Wednesday, June 26, 2013

Old history in mid city

Here I am, still in south Georgia. Altho now I am further south...Thomasville. It is a lovely old fashioned little southern town with an interesting history. Apparently this was one town that a lot of very (and very very) wealthy northerners came to visit in the "hey day". It is still surrounded by plantations, many of them keeping the traditions now as hunting retreats that the northern socialites enjoyed back then...and still do.

I'm not here for hunting, or socializing on plantations, or the history. I'm here to help my mom move from half an hour north to here. It's been a dream of hers for many years and I'm proud of her for finally achieving this goal in her life. Everyone should be able to achieve their dreams in life!

She found a cute little "cottage" in the middle of town, surrounded by old victorian houses built in the 1880's or thereabouts. It is a small place but nice. And, her landlord is an interesting southern fellow. His family owned this whole block at one point which included two victorian houses, a mother-in-law house and this little cottage.
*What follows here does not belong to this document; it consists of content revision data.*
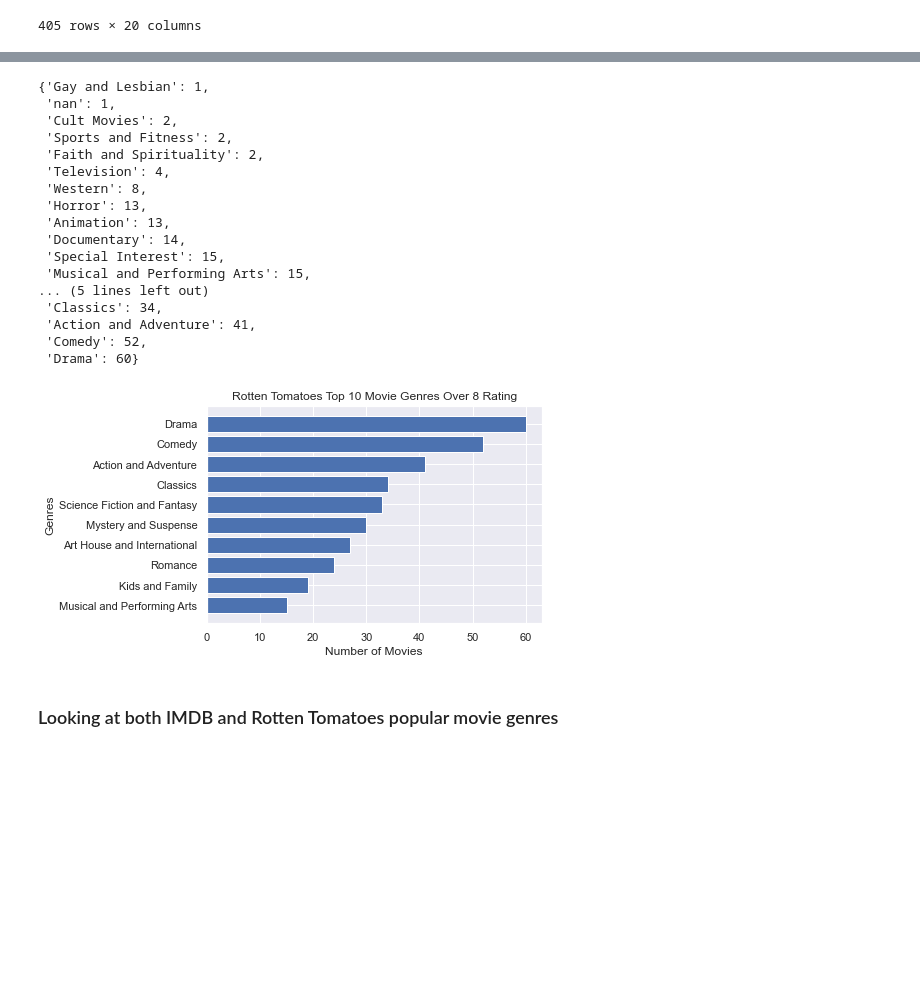
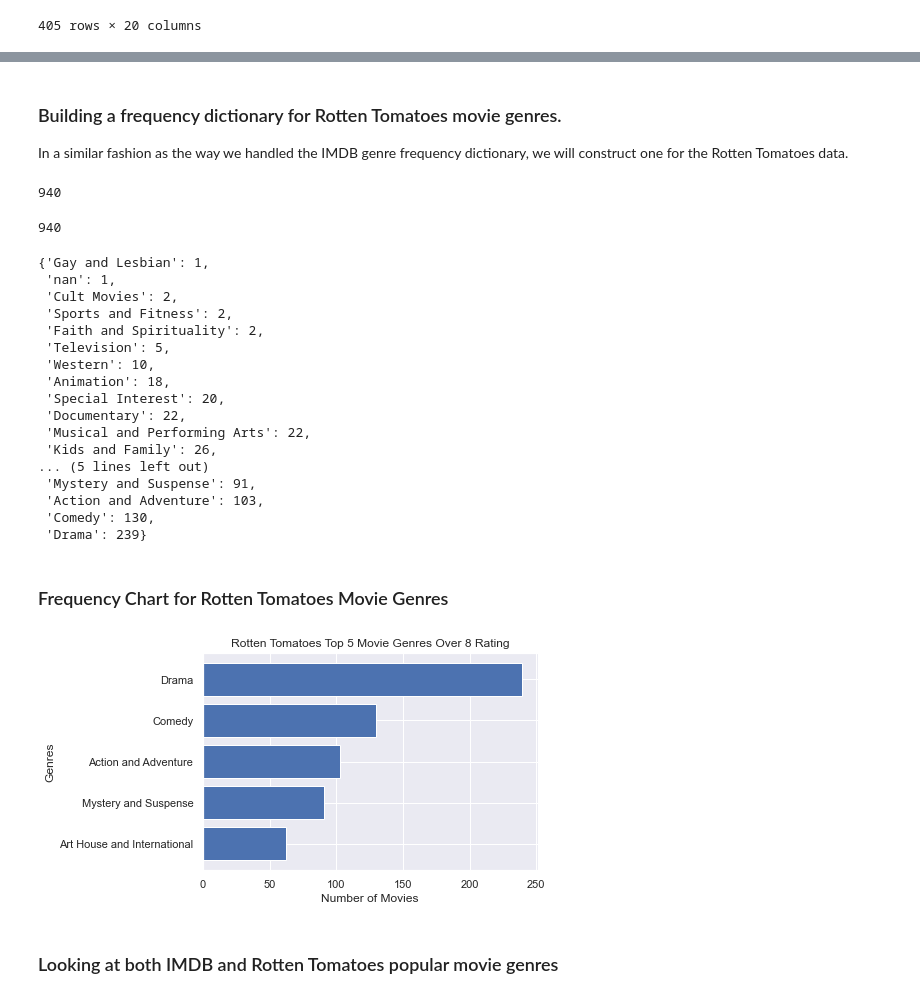
Before and after one commit to zach-hanly/microsoft_movie_project, a Jupyter notebook: jerry/Movie Genres Popularity (Frequency).ipynb, the cells around one changed output, grey strips where cells are left out. Drawn from its saved outputs; the diff is of its cells as text; code cells hidden in the pictures; blank space fills up the shorter version.

```diff
--- a/jerry/Movie Genres Popularity (Frequency).ipynb
+++ b/jerry/Movie Genres Popularity (Frequency).ipynb
@@ -93,4 +99,5 @@ As we can see, the runtime_minutes is the only column with missing data. Since w
 # %% [markdown]
 We want to know which movie genres are popular. The way we will distinguish which genres are popular will be to look at the movies that were rated at least an 8.
 # %%
-ratings_over_8 = imdb_basics_rating_df[imdb_basics_rating_df['averagerating'] >= 8]
+ratings_over_8 = imdb_basics_rating[imdb_basics_rating['averagerating'] >= 8]
+ratings_over_8.shape
@@ -280,25 +304,34 @@ Data columns (total 20 columns):
  19  freshnum           405 non-null    float64
 dtypes: float64(4), object(16)
 memory usage: 66.4+ KB
+# %% [markdown]
+### Building a frequency dictionary for Rotten Tomatoes movie genres.
+In a similar fashion as the way we handled the IMDB genre frequency dictionary, we will construct one for the Rotten Tomatoes data.
 # %%
-genres = list(ratings_over_8['genre'].unique())
-x = []
-
+genres = list(ratings_over_8['genre'])
+genres_list_2 = []
 for genre in genres:
-    x.append(str(genre).split('|'))
-
-
-genres_freq = {}
-
-for lists in x:
-    for genre in lists:
-        if genre in genres_freq:
-            genres_freq[genre] += 1
-        else:
-            genres_freq[genre] = 1
+    List = str(genre).split('|')
+    for individual_genre in List:
+        genres_list_2.append(individual_genre)
+len(genres_list_2)
+# %% [output]
+940
+# %%
+genre_frequency_2 = {}
+for element in genres_list_2:
+    if element in genre_frequency_2:
+        genre_frequency_2[element] += 1
+    else:
+        genre_frequency_2[element] = 1
+genre_frequency_2
+
+count = sum(list(genre_frequency_2.values()))
+count
+# %% [output]
+940
 # %%
-genres_freq
-sorted_rt_genres = {k: v for k, v in sorted(genres_freq.items(), key=lambda item: item[1])}
+sorted_rt_genres = {k: v for k, v in sorted(genre_frequency_2.items(), key=lambda item: item[1])}
 sorted_rt_genres
 # %% [output]
 {'Gay and Lesbian': 1,
@@ -306,29 +339,31 @@ sorted_rt_genres
  'Cult Movies': 2,
  'Sports and Fitness': 2,
  'Faith and Spirituality': 2,
- 'Television': 4,
- 'Western': 8,
- 'Horror': 13,
- 'Animation': 13,
- 'Documentary': 14,
- 'Special Interest': 15,
- 'Musical and Performing Arts': 15,
+ 'Television': 5,
+ 'Western': 10,
+ 'Animation': 18,
+ 'Special Interest': 20,
+ 'Documentary': 22,
+ 'Musical and Performing Arts': 22,
+ 'Kids and Family': 26,
 ... (5 lines left out)
- 'Classics': 34,
- 'Action and Adventure': 41,
- 'Comedy': 52,
- 'Drama': 60}
+ 'Mystery and Suspense': 91,
+ 'Action and Adventure': 103,
+ 'Comedy': 130,
+ 'Drama': 239}
+# %% [markdown]
+### Frequency Chart for Rotten Tomatoes Movie Genres
 # %%
-x = list(sorted_rt_genres.keys())[11:]
-y = list(sorted_rt_genres.values())[11:]
+x = list(sorted_rt_genres.keys())[16:]
+y = list(sorted_rt_genres.values())[16:]
 
 fig, ax = plt.subplots()
 ax.barh(x,y)
-ax.set_title('Rotten Tomatoes Top 10 Movie Genres Over 8 Rating')
+ax.set_title('Rotten Tomatoes Top 5 Movie Genres Over 8 Rating')
 ax.set_xlabel('Number of Movies')
 ax.set_ylabel('Genres');
 # %% [output]
-[figure, old version]
+[figure, new version]
 # %% [markdown]
 ### Looking at both IMDB and Rotten Tomatoes popular movie genres
 # %%
```
Also changed, not shown: parts of 27 cells of this notebook.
Also on the property is an old barn that is really neat looking. This is looking out the back window of the cottage, the fence is a small back yard attached to the cottage and the barn you see only shows a tiny part of the whole structure.

The landlord said this area was once a huge pecan grove, normal for southern Georgia. And he still has a couple of huge ones in his yard.

I think about the history of all of this as I sit eating my lunch and gaze out the window, taking a moment before unpacking more boxes. So much history in this little back yard.

On another note, I'm reading a really terrific book that I must suggest to anyone who loves to read about nature. It's "The Forest Unseen" by David George Haskell. Truly a gem! He makes learning the science of nature interesting as he talks about a tiny meter measured circle he created on a mountainside in Tennessee. He calls it his mandala and goes every week throughout a year to see what is happening in and around it, starting in January.

I find his writing very fascinating and have learned about hexagon snowflakes and Kepler, Bergmann's rule describing the relationship of size to rate of heat loss, and how plants retain heat in the freezing winter by soaking their cells in sugar (very farm related fact). It makes me want to study the world around me more and more. I think I will create a mandala of my own on the farm in the woods when I get home!

1 comment:

  1. It will be interesting to see where you decide to put your mandala. If it were me, I'd surely start the radius of it immediately at my back door so I wouldn't have to go out in the snow on those frigid days during the winter of that one-year observation. =)